Patients with the devastating genetic condition, spinal muscular atrophy (SMA), could gain access to vital treatment earlier than expected, but charities are warning that some patients could still lose the ability to move, breathe or swallow before it is implemented.
Around 1,300 children and adults are living with the devastating effects of SMA in the UK.
Each year, more than 40 babies are born with the most severe SMA Type 1, but without access to the drug Spinraza, life expectancy is rarely longer than two years.
Some children who have received Spinraza have seen their muscle strength improve and have already lived long enough to crawl and even walk.
A proposed interim scheme from the National Institute for Health and Care Excellence (Nice), NHS England and pharmaceutical company Biogen has been welcomed by charities including Muscular Dystrophy UK, SMA Support UK, the SMA Trust and TreatSMA, which are urging those involved to put it into effect as quickly as possible.

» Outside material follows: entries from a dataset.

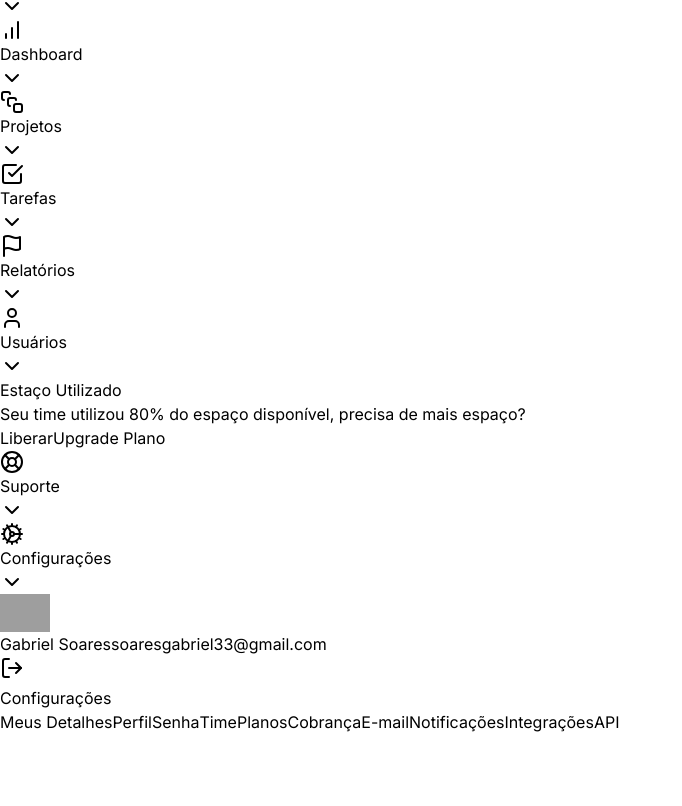
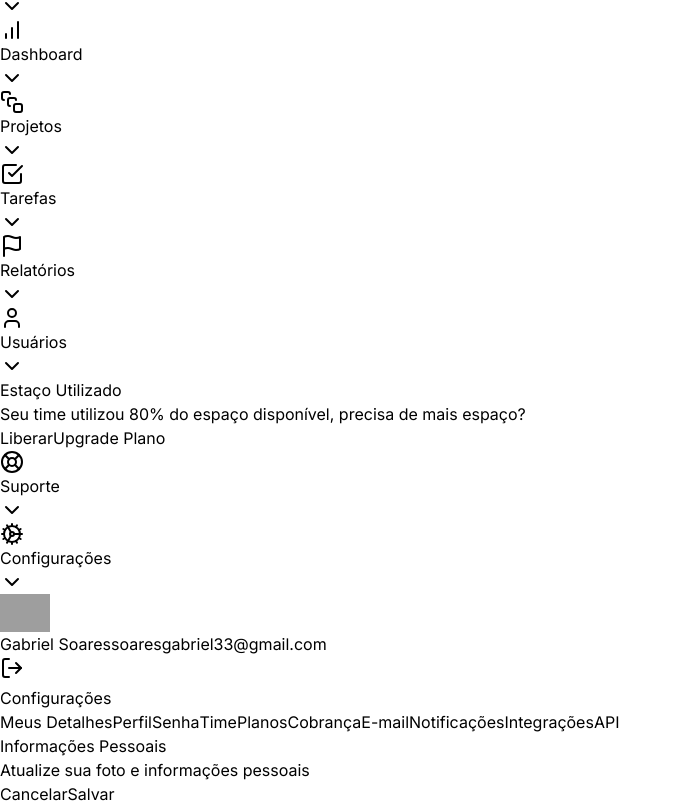
Before and after one commit to GabrielS0ares/tailwind-next, a Next.js app: page / in a window 1280 px wide. Shown: the part 164-970 px from the top of the page, without its empty margins (0-682 px from the left). Before the commit the page ends 898 px from the top, so only its background shows below. Built offline with nearby package versions, Linux system fonts and the light colour scheme; grey boxes are pictures that could not be loaded.

Commit message:
feat: Estrutura do Formulário

```diff
--- a/src/app/layout.tsx
+++ b/src/app/layout.tsx
@@ -20,7 +20,7 @@
       <body className={inter.className}>
         <div className="grid-cols-app grid min-h-screen ">
           <Sidebar />
-          <main className="px-4 pb-12 pt-8">{children}</main>
+          <main className="px-8 pb-12 pt-8">{children}</main>
         </div>
       </body>
     </html>
--- a/src/app/page.tsx
+++ b/src/app/page.tsx
@@ -5,6 +5,34 @@
     <>
       <h1 className="text-3xl font-medium text-zinc-700">Configurações</h1>
       <SettingsTabs />
+      <div className="mt-6 flex flex-col ">
+        <div className="flex items-center justify-between border-b border-zinc-300 pb-5">
+          <div className="space-y-1">
+            <h2 className="text-lg font-medium text-zinc-900">
+              Informações Pessoais
+            </h2>
+            <span className="text-sm text-zinc-500">
+              Atualize sua foto e informações pessoais
+            </span>
+          </div>
+          <div className="flex items-center gap-2">
+            <button
+              className="rounded-lg border-zinc-500 px-4 py-2 text-sm font-semibold text-zinc-700 shadow-sm duration-200 hover:bg-zinc-100"
+              type="button"
+            >
+              Cancelar
+            </button>
+            <button
+              className="rounded-lg bg-violet-600 px-4 py-2 text-sm font-semibold text-white shadow-sm hover:bg-violet-700"
+              type="submit"
+              form="configuracoes"
+            >
+              Salvar
+            </button>
+          </div>
+        </div>
+        <form id="configuracoes" className="mt-6 flex w-full flex-col "></form>
+      </div>
     </>
   )
 }
```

They are also calling for Nice's current system for approving rare disease drugs to be overhauled so that patients can get faster access to treatments.
Robert Meadowcroft, chief executive of Muscular Dystrophy UK, said: "While we wait for the interim scheme to be implemented, the clock ticks away for those affected by this devastating, life-limiting condition who desperately need access to this treatment.

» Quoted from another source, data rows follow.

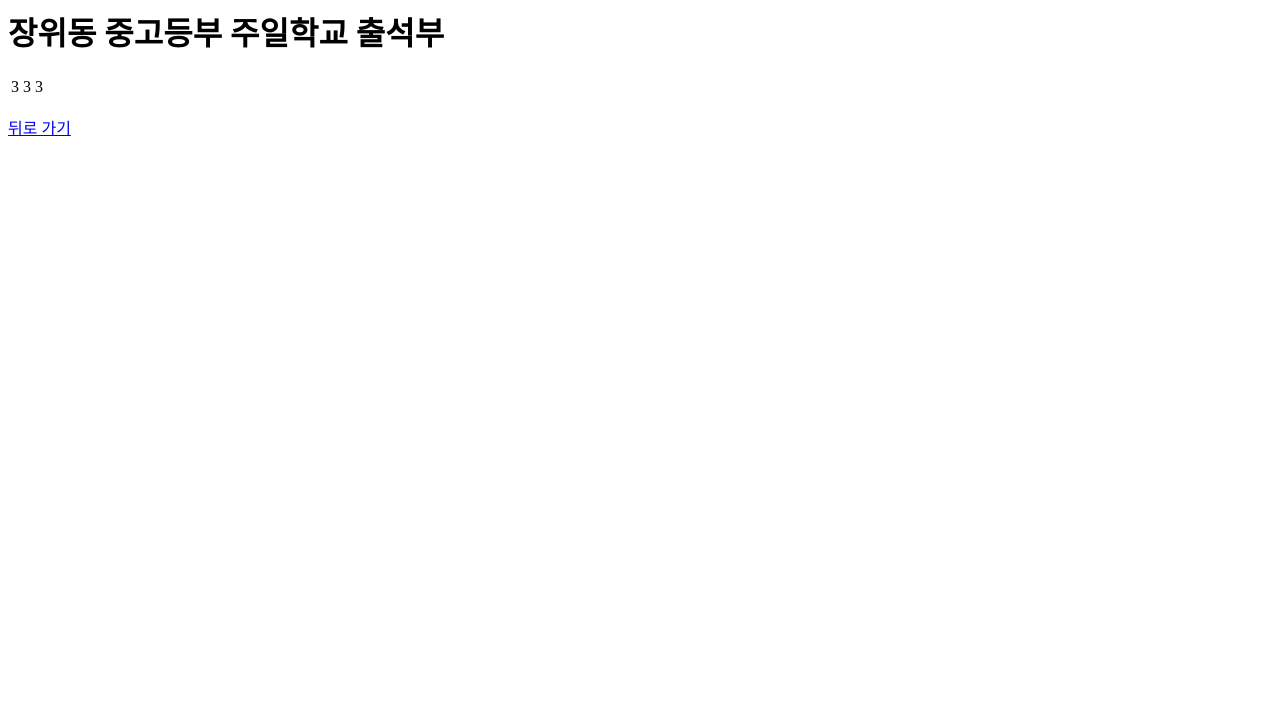
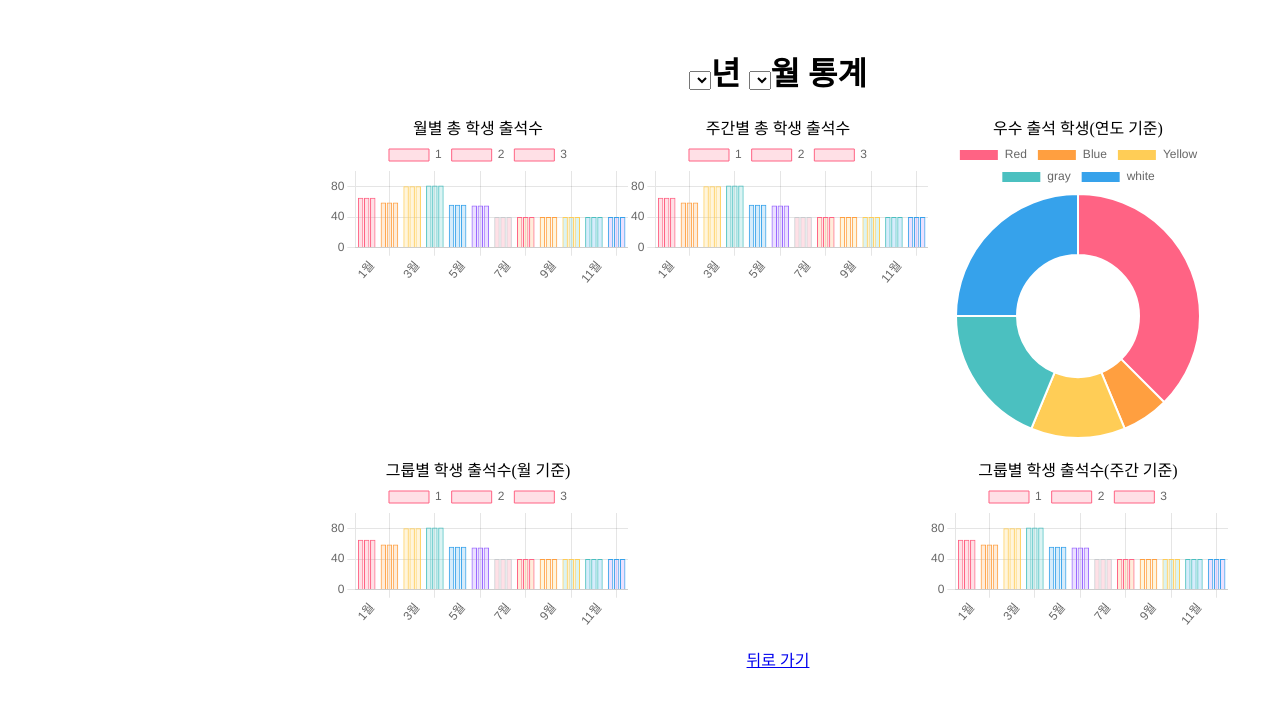
Before and after one commit to dc-choi/Attendance, a website: page public/statistics.html in a window 1280 px wide. Drawn offline with nearby package versions, Linux system fonts and the light colour scheme; no server answers.

Commit message:
통계부분 템플릿 완성

```diff
--- a/public/statistics.html
+++ b/public/statistics.html
@@ -2,32 +2,215 @@
 <head>
 	<title>출석부</title>
 	<script src="https://ajax.googleapis.com/ajax/libs/jquery/3.6.0/jquery.min.js"></script>
+	<script src="https://cdn.jsdelivr.net/npm/chart.js"></script>
+	<style>
+		#body{
+			position: absolute;
+			top: 5%;
+			left: 25%;
+		}
+		.chart{
+			display: flex;
+			flex-direction: row;
+			justify-content: space-between;
+		}
+	</style>
 </head>
-<body>
-  <h1>장위동 중고등부 주일학교 출석부</h1>
-  <table>
-	  <tr>
-		  <td>3</td>
-		  <td>3</td>
-		  <td>3</td>
-	  </tr>
-  </table>
-  <p><a href="index.html">뒤로 가기</a></p>
+<body id="body" align="center">
+	<h1>
+		<select id="year">
+		</select>년
+		<select id="month">
+		</select>월
+		통계
+	</h1>
+	<div class="chart">
+		<div>
+			<span>월별 총 학생 출석수</span>
+			<canvas id="studentCountForMonth"></canvas>
+		</div>
+		<div>
+			<span>주간별 총 학생 출석수</span>
+			<canvas id="studentCountForWeek"></canvas>
+		</div>
+		<div>
+			<span>우수 출석 학생(연도 기준)</span>
+			<canvas id="excellentStudent"></canvas>
+		</div>
+	</div>
+	<br>
+	<div class="chart">
+		<div>
+			<span>그룹별 학생 출석수(월 기준)</span>
+			<canvas id="groupCountForMonth"></canvas>
+		</div>
+		<div>
+			<span>그룹별 학생 출석수(주간 기준)</span>
+			<canvas id="groupCountForWeek"></canvas>
+		</div>
+	</div>
+	<p><a href="index.html">뒤로 가기</a></p>
 </body>
 <script>
-	const initPage = () => {
-		$.ajax({
-			type: 'get',
-			url: '/statistics',
-			data: {},
-			success: (data) => {
-				console.log(data);
-			},
-			error: (error) => {
-				console.log(error);
+	const labels = [
+		'1월',
+		'2월',
+		'3월',
+		'4월',
+		'5월',
+		'6월',
+		'7월',
+		'8월',
+		'9월',
+		'10월',
+		'11월',
+		'12월',
+	];
+
+	const barData = {
+		labels: labels,
+		datasets: [{
+			label: '1',
+			data: [65, 59, 80, 81, 56, 55, 40, 40, 40, 40, 40, 40],
+			backgroundColor: [
+				'rgba(255, 99, 132, 0.2)',
+				'rgba(255, 159, 64, 0.2)',
+				'rgba(255, 205, 86, 0.2)',
+				'rgba(75, 192, 192, 0.2)',
+				'rgba(54, 162, 235, 0.2)',
+				'rgba(153, 102, 255, 0.2)',
+			],
+			borderColor: [
+				'rgb(255, 99, 132)',
+				'rgb(255, 159, 64)',
+				'rgb(255, 205, 86)',
+				'rgb(75, 192, 192)',
+				'rgb(54, 162, 235)',
+				'rgb(153, 102, 255)',
+				'rgb(201, 203, 207)'
+			],
+			borderWidth: 1
+		},
+		{
+			label: '2',
+			data: [65, 59, 80, 81, 56, 55, 40, 40, 40, 40, 40, 40],
+			backgroundColor: [
+				'rgba(255, 99, 132, 0.2)',
+				'rgba(255, 159, 64, 0.2)',
+				'rgba(255, 205, 86, 0.2)',
+				'rgba(75, 192, 192, 0.2)',
+				'rgba(54, 162, 235, 0.2)',
+				'rgba(153, 102, 255, 0.2)',
+			],
+			borderColor: [
+				'rgb(255, 99, 132)',
+				'rgb(255, 159, 64)',
+				'rgb(255, 205, 86)',
+				'rgb(75, 192, 192)',
+				'rgb(54, 162, 235)',
+				'rgb(153, 102, 255)',
+				'rgb(201, 203, 207)'
+			],
+			borderWidth: 1
+		},
+		{
+			label: '3',
+			data: [65, 59, 80, 81, 56, 55, 40, 40, 40, 40, 40, 40],
+			backgroundColor: [
+				'rgba(255, 99, 132, 0.2)',
+				'rgba(255, 159, 64, 0.2)',
+				'rgba(255, 205, 86, 0.2)',
+				'rgba(75, 192, 192, 0.2)',
+				'rgba(54, 162, 235, 0.2)',
+				'rgba(153, 102, 255, 0.2)',
+			],
+			borderColor: [
+				'rgb(255, 99, 132)',
+				'rgb(255, 159, 64)',
+				'rgb(255, 205, 86)',
+				'rgb(75, 192, 192)',
+				'rgb(54, 162, 235)',
+				'rgb(153, 102, 255)',
+				'rgb(201, 203, 207)'
+			],
+			borderWidth: 1
+		}]
+	};
+
+	const barConfig = {
+		type: 'bar',
+		data: barData,
+		options: {
+			scales: {
+				y: {
+					beginAtZero: true
+				}
 			}
-		})
-	}
-	initPage();
+		},
+	};
+
+	const doughnutData = {
+		labels: [
+			'Red',
+			'Blue',
+			'Yellow',
+			'gray',
+			'white'
+		],
+		datasets: [{
+			data: [300, 50, 100, 150, 200],
+			backgroundColor: [
+				'rgb(255, 99, 132)',
+				'rgb(255, 159, 64)',
+				'rgb(255, 205, 86)',
+				'rgb(75, 192, 192)',
+				'rgb(54, 162, 235)',
+				'rgb(153, 102, 255)',
+				'rgb(201, 203, 207)'
+			],
+			hoverOffset: 4
+		}]
+	};
+
+	const doughnutConfig = {
+		type: 'doughnut',
+		data: doughnutData,
+	};
+
+	const studentCountForMonth = new Chart(
+		document.getElementById('studentCountForMonth'),
+		barConfig
+	);
+	const studentCountForWeek = new Chart(
+		document.getElementById('studentCountForWeek'),
+		barConfig
+	);
+	const excellentStudent = new Chart(
+		document.getElementById('excellentStudent'),
+		doughnutConfig
+	);
+	const groupCountForMonth = new Chart(
+		document.getElementById('groupCountForMonth'),
+		barConfig
+	);
+	const groupCountForWeek = new Chart(
+		document.getElementById('groupCountForWeek'),
+		barConfig
+	);
+
+	// const initPage = () => {
+	// 	$.ajax({
+	// 		type: 'get',
+	// 		url: '/statistics',
+	// 		data: {},
+	// 		success: (data) => {
+	// 			console.log(data);
+	// 		},
+	// 		error: (error) => {
+	// 			console.log(error);
+	// 		}
+	// 	})
+	// }
+	// initPage();
 </script>
 </html>
--- a/routes/statistics.js
+++ b/routes/statistics.js
@@ -1,5 +1,8 @@
 const express = require('express');
 const router = express.Router();
+
+const sequelize = require('sequelize');
+const { group, student, attendance } = require('../models/index').models;
 
 router.get('/', (req, res, next) => {
 	res.send({ title: 'express'});
```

"An interim scheme, which looks at making Spinraza available in the short term, is welcome. We must, however, address the problems with the current system for approving rare disease drugs.
"A longer-term solution needs to be found. We need a more appropriate assessment route for rare disease drugs like Spinraza, which fall between Nice's appraisal routes for new treatments."
Liz Lockley, 35, said the drug could enable her son George, six, who has SMA Type 2, to maintain some of the strength he has left.
Ms Lockley, from Welwyn Garden City, Hertfordshire, said: "SMA is a cruel condition. As a parent, it's heart-breaking to see your child gradually lose their physical abilities, particularly when it happens in parallel to their twin brother gaining new skills every day.
"While Spinraza is not a cure, it could help George maintain some of the strength he has left and could potentially enable him to gain new skills. Even if Spinraza could give George the ability to cough effectively, the SMA would no longer be such a threat to his life.
"Simple things like having more arm strength could enable George to live a much more independent life. This would be invaluable to us and, more importantly, to George."
Spinraza proved so effective in a clinical trial for children with SMA Type 1 that the trial was stopped early so that children could potentially access it.
Treatment is now being delivered to some children with SMA Type 1 via a special compassionate access scheme, but the charities said not all can access it.
SMA causes progressive muscular weakness and loss of movement due to muscle wasting (atrophy). This may affect crawling and walking ability, arm, hand, head and neck movement, breathing and swallowing.